= What the exercise asks =
Copy each line below that contains "subsystems".
(Data excerpts Opens)
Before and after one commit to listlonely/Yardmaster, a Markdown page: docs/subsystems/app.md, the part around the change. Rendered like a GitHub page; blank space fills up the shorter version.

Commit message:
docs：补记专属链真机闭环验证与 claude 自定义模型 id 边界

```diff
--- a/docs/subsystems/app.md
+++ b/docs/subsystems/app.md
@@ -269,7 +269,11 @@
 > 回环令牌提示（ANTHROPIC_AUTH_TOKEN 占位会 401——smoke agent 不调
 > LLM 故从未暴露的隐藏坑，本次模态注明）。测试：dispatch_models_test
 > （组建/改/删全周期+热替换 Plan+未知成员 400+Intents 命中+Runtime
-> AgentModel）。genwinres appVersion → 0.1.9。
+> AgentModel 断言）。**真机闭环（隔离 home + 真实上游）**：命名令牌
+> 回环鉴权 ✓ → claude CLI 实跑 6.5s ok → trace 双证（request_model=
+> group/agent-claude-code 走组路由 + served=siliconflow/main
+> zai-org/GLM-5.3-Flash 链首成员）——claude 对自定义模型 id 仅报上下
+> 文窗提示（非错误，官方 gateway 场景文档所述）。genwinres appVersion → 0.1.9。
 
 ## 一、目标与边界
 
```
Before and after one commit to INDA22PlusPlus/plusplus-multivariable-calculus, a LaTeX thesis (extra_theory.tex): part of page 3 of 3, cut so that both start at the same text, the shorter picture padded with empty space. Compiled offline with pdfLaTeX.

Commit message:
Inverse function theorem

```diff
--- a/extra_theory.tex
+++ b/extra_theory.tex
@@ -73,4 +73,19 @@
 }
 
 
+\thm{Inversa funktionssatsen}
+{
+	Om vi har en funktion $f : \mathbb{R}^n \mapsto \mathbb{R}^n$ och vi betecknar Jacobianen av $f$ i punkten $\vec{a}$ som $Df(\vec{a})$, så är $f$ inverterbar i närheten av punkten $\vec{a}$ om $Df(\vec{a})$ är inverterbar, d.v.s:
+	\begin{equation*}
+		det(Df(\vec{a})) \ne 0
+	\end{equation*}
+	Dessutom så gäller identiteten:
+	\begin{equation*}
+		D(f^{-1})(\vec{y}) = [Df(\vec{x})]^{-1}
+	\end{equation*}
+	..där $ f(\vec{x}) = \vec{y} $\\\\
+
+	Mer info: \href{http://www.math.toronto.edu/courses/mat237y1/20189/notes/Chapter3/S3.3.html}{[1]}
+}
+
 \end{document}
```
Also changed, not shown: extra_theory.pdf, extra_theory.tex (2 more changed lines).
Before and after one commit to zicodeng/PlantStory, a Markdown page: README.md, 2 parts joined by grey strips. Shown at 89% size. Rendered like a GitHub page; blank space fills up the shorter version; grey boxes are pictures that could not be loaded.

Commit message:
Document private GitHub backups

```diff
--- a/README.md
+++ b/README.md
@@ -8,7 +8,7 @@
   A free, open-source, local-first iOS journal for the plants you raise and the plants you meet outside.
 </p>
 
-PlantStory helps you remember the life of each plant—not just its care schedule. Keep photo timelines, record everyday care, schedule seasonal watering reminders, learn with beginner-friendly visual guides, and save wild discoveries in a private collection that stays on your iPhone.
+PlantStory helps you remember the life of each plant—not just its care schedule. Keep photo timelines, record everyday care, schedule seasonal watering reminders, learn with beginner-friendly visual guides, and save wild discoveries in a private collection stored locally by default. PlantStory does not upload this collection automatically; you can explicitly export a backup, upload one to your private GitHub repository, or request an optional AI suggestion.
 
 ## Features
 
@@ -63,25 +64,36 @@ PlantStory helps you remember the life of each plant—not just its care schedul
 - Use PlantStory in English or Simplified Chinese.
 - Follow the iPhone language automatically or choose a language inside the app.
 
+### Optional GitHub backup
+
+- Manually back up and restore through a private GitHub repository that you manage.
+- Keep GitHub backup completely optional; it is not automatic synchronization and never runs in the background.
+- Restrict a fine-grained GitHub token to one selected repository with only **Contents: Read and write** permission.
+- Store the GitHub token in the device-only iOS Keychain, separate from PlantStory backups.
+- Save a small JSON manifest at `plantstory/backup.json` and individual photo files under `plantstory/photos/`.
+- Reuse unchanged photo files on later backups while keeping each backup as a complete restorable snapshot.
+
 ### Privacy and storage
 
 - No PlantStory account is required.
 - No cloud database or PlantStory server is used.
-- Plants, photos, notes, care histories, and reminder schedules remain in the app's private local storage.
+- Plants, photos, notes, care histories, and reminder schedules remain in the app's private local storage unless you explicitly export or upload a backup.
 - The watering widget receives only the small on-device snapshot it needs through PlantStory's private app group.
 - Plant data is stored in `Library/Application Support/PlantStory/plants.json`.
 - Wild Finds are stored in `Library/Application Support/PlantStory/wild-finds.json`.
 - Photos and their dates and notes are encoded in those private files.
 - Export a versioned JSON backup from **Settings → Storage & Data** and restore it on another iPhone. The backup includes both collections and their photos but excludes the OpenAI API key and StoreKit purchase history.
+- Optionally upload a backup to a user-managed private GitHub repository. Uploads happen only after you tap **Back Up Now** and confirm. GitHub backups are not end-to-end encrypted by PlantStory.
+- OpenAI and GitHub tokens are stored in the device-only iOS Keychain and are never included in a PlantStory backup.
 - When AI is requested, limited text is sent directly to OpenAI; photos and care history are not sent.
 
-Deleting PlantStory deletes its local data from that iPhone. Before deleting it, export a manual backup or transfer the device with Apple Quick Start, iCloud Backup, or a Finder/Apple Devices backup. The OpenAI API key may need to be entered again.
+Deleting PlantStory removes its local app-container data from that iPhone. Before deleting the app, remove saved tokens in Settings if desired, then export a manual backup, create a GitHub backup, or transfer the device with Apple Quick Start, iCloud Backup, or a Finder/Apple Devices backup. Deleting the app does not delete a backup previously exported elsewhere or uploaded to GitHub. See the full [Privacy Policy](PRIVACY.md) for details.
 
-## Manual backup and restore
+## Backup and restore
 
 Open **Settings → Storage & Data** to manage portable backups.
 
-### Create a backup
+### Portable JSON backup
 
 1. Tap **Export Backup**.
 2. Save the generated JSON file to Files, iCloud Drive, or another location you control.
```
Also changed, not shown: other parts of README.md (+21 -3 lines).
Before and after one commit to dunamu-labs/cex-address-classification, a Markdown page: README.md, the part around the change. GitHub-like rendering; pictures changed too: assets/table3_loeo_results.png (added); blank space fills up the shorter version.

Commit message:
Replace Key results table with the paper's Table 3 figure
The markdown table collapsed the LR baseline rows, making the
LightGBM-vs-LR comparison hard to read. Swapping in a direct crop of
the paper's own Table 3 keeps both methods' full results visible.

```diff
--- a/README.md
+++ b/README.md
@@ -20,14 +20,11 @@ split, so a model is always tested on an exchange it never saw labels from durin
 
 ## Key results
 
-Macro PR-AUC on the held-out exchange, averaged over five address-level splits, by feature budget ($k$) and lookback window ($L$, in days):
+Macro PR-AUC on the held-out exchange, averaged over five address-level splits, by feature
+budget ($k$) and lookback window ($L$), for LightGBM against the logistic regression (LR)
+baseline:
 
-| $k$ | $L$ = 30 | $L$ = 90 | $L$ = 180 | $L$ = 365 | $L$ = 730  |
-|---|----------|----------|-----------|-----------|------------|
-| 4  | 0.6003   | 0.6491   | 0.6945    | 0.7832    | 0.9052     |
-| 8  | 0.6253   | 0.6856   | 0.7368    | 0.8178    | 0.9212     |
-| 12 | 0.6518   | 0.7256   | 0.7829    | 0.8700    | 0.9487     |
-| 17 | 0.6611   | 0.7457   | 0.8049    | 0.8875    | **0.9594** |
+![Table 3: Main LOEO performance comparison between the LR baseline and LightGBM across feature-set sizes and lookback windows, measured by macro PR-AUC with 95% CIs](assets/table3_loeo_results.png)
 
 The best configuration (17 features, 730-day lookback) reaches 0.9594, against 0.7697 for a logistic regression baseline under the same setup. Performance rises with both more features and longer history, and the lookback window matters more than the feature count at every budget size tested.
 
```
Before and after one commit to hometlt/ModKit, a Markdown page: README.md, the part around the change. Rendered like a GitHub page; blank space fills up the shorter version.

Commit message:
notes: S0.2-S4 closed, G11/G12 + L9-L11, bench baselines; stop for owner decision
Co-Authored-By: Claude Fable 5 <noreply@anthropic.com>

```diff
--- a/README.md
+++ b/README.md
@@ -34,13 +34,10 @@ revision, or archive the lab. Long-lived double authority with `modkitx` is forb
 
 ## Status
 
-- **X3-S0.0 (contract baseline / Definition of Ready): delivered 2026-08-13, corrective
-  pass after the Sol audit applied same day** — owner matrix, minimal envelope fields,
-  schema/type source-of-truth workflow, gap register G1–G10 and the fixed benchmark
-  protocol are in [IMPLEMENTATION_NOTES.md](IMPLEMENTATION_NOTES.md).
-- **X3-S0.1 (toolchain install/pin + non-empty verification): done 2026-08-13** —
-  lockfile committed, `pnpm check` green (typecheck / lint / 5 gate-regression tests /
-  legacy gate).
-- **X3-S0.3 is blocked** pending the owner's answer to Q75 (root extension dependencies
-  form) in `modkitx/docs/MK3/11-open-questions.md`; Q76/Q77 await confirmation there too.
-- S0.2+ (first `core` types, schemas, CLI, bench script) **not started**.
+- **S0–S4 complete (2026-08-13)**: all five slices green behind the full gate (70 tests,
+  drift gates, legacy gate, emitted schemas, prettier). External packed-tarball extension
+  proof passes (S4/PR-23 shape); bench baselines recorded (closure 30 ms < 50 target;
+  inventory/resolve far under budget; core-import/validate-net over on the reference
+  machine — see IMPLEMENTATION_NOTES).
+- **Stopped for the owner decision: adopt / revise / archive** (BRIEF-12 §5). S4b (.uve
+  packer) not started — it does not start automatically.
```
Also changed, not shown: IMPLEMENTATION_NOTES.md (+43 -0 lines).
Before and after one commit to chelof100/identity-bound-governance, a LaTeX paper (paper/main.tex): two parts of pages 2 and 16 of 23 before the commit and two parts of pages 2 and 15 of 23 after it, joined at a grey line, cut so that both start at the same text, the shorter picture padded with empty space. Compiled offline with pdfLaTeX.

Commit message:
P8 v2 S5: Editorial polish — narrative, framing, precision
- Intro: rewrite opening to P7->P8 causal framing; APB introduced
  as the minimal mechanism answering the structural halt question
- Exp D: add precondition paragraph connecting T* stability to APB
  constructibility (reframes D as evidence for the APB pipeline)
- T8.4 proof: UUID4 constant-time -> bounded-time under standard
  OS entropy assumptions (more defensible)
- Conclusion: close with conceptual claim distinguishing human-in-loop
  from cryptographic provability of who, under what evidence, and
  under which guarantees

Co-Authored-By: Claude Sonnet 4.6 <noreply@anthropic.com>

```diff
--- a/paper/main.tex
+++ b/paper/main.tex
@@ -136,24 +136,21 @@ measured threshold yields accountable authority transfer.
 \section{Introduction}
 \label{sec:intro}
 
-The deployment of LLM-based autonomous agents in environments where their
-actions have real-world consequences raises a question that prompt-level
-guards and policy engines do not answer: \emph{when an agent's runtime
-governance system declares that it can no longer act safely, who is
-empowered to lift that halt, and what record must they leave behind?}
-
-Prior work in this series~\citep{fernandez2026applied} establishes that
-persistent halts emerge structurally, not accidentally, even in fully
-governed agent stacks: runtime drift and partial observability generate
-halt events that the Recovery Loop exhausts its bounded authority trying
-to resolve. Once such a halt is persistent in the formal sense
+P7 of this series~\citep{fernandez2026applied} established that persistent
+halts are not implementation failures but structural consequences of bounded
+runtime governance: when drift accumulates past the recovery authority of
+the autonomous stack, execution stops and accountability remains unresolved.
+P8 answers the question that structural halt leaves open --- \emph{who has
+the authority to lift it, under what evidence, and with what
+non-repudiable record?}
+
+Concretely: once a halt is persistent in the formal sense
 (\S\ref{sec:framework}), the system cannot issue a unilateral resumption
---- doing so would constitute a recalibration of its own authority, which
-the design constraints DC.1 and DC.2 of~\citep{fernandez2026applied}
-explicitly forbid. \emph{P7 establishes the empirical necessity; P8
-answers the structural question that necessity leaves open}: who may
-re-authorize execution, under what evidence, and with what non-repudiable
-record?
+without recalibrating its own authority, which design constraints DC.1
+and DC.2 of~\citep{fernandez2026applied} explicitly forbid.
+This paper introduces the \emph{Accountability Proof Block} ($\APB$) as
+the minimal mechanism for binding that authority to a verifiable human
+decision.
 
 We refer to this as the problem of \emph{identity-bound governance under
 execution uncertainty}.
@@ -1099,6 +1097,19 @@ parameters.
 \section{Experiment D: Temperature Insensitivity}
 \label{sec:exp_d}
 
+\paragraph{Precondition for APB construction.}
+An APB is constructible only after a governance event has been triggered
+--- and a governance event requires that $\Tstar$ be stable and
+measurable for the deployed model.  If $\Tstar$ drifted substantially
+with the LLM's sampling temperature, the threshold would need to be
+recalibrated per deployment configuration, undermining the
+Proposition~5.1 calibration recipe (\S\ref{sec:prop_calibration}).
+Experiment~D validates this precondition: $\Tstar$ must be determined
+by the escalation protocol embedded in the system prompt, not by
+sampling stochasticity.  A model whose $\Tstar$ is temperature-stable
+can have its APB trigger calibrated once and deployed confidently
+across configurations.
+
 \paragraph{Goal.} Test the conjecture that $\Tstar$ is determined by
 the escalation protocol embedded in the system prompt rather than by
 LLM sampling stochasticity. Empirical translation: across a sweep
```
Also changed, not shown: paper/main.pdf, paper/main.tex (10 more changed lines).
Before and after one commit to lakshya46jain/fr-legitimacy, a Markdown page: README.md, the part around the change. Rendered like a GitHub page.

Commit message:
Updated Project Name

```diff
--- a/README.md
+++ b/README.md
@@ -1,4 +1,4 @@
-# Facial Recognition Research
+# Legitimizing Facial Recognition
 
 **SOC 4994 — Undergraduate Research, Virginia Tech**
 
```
(Data excerpts Closes)
= Output below =
Before and after one commit to listlonely/Yardmaster, a Markdown page: docs/subsystems/app.md, the part around the change. Rendered like a GitHub page; blank space fills up the shorter version.
--- a/docs/subsystems/app.md
+++ b/docs/subsystems/app.md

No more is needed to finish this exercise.